MANHATTAN (CN) — In a blockbuster appeal late last year, attorneys for Silk Road founder Ross Ulbricht prompted New York’s Second Circuit to question the justice of sending a young man to die behind bars because he created an underground narcotics website.
That sympathy dried up Wednesday, however, as the three-judge panel upheld life imprisonment for the man behind the deep-web drug bazaar.
Toward the end of a mammoth 139-page ruling, U.S. Circuit Judge Gerard Lynch emphasized that he and his colleagues appreciated the gravity of their decision.
“We do not reach our conclusion lightly,” Lynch wrote on behalf of the unanimous panel. “A life sentence is the second most severe penalty that may be imposed in the federal criminal justice system.”
For Ulbricht’s supporters, however, the sentence is symbolic of prosecutorial overreach in the digital war on drugs and a doomed government effort to control an online trade that defies restraint.
Two years and two days ago, U.S. District Judge Katherine Forrest cast Ulbricht as a pioneering criminal for using encryption technologies to facilitate illicit bitcoin transactions, in a billion-dollar website likened to the eBay of the drug trade.
"What you did was unprecedented, and in breaking that ground as the first person, you sit here as the defendant now having to pay the consequences for that,” Forrest said at a three-hour sentencing hearing on May 29, 2015.
Before imposing the heaviest sentence available, Forrest heard from family members of addicts who overdosed on drugs bought on Silk Road, and spoke candidly about her own qualms about causing pain to Ulbricht’s family.
The judge had been especially outraged by evidence presented at trial that Ulbricht hired hit men to kill five men who posed a threat to his business. Police never found proof that anybody died as the result of a murder-for-hire, and Ulbricht’s defenders note that he was never charged with this crime.
But for Forrest, prosecutors supplied ample evidence of Ulbricht’s intent to kill, showing the jury journal entries, chat logs and bitcoin transfers to would-be assassins.
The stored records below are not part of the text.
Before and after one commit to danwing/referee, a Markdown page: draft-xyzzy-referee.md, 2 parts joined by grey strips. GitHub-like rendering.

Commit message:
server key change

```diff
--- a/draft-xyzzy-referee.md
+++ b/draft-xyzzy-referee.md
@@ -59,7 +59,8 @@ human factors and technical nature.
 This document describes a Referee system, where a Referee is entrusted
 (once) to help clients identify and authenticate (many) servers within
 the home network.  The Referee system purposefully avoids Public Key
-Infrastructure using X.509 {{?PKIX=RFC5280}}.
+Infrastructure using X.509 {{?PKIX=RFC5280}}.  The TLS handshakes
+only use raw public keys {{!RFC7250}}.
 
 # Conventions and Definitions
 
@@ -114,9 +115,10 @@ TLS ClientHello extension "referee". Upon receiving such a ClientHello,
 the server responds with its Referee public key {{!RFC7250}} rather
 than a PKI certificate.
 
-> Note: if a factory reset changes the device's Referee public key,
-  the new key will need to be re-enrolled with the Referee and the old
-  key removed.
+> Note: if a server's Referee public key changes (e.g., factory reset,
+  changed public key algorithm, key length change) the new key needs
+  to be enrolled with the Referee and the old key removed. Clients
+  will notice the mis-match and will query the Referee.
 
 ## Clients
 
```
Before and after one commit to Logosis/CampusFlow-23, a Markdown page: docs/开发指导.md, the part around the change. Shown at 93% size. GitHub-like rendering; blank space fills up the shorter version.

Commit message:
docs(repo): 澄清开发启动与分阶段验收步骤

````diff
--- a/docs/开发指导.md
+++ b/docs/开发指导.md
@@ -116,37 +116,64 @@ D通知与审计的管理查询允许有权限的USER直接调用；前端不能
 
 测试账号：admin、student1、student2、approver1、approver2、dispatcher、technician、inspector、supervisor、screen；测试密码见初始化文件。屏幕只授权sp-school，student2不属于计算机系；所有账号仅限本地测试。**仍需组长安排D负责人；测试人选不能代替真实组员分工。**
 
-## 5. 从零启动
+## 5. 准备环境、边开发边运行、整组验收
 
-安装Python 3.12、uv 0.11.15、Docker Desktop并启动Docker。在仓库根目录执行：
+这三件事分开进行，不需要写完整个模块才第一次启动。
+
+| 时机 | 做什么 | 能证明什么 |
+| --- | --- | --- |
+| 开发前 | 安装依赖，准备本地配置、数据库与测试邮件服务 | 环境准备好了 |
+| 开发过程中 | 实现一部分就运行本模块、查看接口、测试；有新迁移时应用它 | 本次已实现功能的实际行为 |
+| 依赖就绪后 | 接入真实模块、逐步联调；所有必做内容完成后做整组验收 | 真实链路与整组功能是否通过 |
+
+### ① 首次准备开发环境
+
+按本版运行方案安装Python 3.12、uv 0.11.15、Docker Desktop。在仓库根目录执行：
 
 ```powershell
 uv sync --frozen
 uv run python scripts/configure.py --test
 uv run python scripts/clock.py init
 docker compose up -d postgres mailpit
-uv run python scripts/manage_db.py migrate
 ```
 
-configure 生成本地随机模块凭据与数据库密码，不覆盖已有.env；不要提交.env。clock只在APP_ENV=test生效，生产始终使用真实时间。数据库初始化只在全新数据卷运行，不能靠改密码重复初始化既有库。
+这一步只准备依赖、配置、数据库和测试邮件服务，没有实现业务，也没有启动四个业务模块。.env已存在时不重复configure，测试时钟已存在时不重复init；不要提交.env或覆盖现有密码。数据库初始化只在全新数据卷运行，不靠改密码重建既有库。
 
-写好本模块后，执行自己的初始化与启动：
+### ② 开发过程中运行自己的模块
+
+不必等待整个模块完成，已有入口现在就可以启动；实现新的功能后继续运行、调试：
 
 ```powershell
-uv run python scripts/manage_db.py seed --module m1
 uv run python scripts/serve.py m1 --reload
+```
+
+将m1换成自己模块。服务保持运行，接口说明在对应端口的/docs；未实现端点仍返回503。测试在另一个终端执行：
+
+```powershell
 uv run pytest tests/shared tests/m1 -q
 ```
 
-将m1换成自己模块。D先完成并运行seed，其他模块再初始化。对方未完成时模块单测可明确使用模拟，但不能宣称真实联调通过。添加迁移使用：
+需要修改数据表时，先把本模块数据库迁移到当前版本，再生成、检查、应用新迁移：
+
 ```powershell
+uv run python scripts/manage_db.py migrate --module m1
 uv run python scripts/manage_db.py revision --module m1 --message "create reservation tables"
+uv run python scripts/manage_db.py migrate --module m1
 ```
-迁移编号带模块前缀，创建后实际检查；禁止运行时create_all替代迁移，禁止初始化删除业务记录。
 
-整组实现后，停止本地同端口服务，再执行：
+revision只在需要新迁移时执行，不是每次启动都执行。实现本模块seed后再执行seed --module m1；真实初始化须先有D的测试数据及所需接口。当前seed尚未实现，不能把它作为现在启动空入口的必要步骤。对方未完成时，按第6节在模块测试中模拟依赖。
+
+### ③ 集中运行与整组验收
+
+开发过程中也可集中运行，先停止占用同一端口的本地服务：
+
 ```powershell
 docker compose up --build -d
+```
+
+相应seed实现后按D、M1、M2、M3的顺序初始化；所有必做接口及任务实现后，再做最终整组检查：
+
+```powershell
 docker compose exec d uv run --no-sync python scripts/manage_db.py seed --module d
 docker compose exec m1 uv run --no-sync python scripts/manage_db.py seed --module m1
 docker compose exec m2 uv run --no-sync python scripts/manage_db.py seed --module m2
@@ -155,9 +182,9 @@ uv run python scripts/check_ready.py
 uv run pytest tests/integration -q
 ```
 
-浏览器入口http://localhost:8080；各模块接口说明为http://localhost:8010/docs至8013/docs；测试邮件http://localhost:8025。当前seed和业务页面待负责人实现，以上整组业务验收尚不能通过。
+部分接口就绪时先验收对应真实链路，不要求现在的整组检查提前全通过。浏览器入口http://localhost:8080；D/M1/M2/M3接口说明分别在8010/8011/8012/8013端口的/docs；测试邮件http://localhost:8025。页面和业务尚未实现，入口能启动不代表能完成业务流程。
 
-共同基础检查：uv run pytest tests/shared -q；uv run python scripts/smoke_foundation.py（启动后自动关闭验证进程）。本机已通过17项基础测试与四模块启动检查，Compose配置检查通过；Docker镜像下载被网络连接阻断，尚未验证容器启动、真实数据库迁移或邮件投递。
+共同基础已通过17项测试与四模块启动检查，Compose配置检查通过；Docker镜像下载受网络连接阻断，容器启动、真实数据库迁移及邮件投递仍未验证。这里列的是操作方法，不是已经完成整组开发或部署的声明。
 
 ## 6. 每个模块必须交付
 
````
Poring over what it called an “extraordinarily detailed sentencing transcript,” Judge Lynch said Friday that Ulbricht’s sentencing judge clearly appreciated the importance of her decision “and carried out that responsibility with care and prudence.”
Joining Lynch on the appellate panel were U.S. Circuit Judges Jon Newman and Christopher Droney. At oral arguments in October, the latter had seemed uneasy by Ulbricht’s life sentence.